In 1997, Yu Kongjian, a young landscape architect and Harvard graduate, returned to his native China and proposed what was then considered a radical idea: that China’s monsoon climate is incompatible with the country’s acceptance of Western urbanization models. Yu’s theory was that removing natural organic matter from cities and swapping soil for concrete turned cities into impenetrable jungles that could lead to devastating floods.
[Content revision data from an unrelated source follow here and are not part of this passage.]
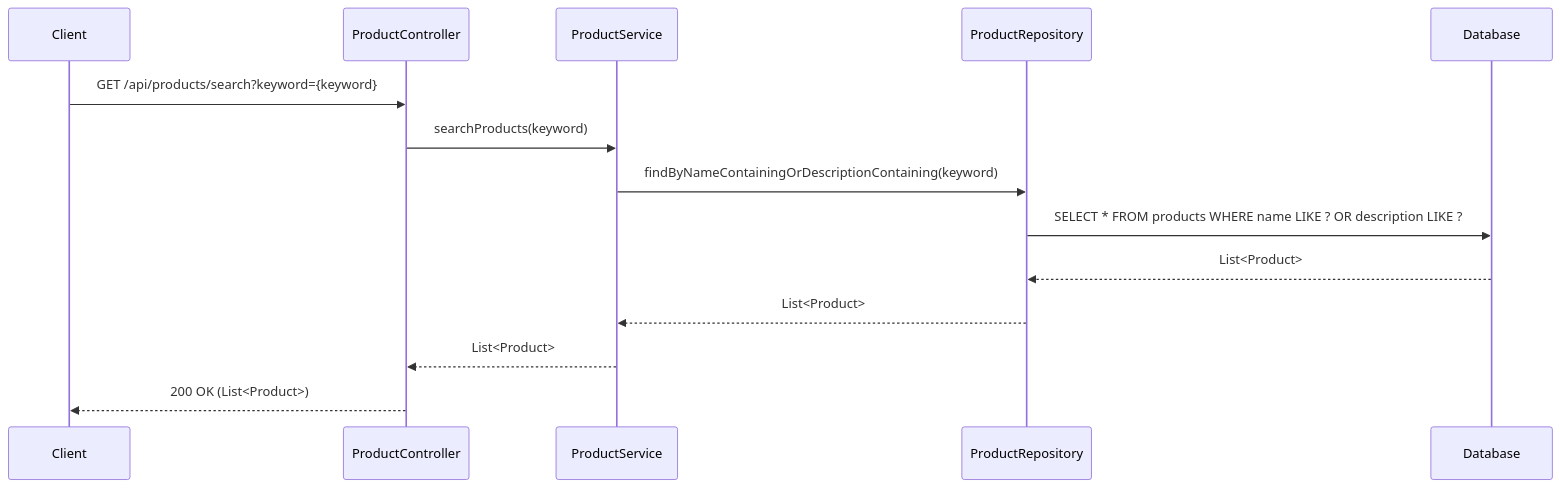
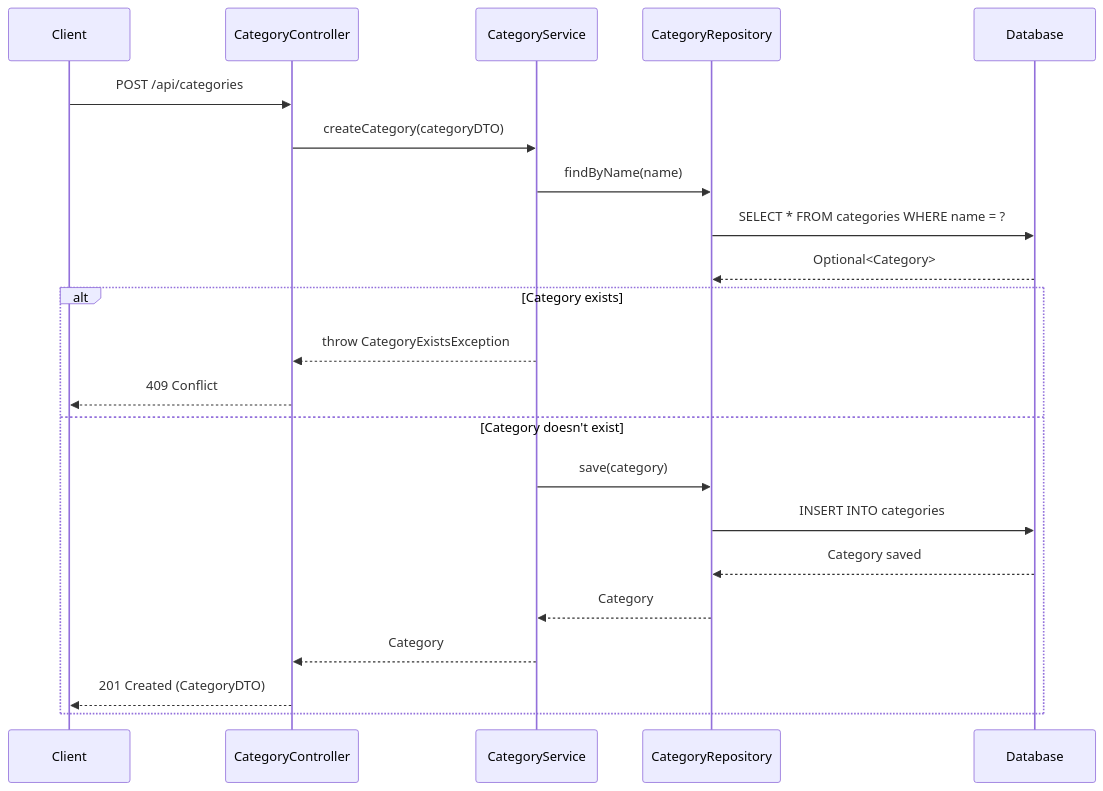
Before and after one commit to NavneetBN47/aava-ecom-demo: the eighth of 13 diagrams in docs/LLD/modified_lld.md, drawn with Mermaid. The commit also changed other lines of this file, not shown here.

````diff
--- a/docs/LLD/modified_lld.md
+++ b/docs/LLD/modified_lld.md
@@ -368,17 +430,26 @@
 ```mermaid
 sequenceDiagram
     participant Client
-    participant ProductController
-    participant ProductService
-    participant ProductRepository
+    participant CategoryController
+    participant CategoryService
+    participant CategoryRepository
     participant Database
 
-    Client->>ProductController: GET /api/products/search?keyword={keyword}
-    ProductController->>ProductService: searchProducts(keyword)
-    ProductService->>ProductRepository: findByNameContainingOrDescriptionContaining(keyword)
-    ProductRepository->>Database: SELECT * FROM products WHERE name LIKE ? OR description LIKE ?
-    Database-->>ProductRepository: List<Product>
-    ProductRepository-->>ProductService: List<Product>
-    ProductService-->>ProductController: List<Product>
-    ProductController-->>Client: 200 OK (List<Product>)
+    Client->>CategoryController: POST /api/categories
+    CategoryController->>CategoryService: createCategory(categoryDTO)
+    CategoryService->>CategoryRepository: findByName(name)
+    CategoryRepository->>Database: SELECT * FROM categories WHERE name = ?
+    Database-->>CategoryRepository: Optional<Category>
+    
+    alt Category exists
+        CategoryService-->>CategoryController: throw CategoryExistsException
+        CategoryController-->>Client: 409 Conflict
+    else Category doesn't exist
+        CategoryService->>CategoryRepository: save(category)
+        CategoryRepository->>Database: INSERT INTO categories
+        Database-->>CategoryRepository: Category saved
+        CategoryRepository-->>CategoryService: Category
+        CategoryService-->>CategoryController: Category
+        CategoryController-->>Client: 201 Created (CategoryDTO)
+    end
 ```
````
The antidote he offered was simple: nature itself can help prevent such disasters, we just have to let it happen.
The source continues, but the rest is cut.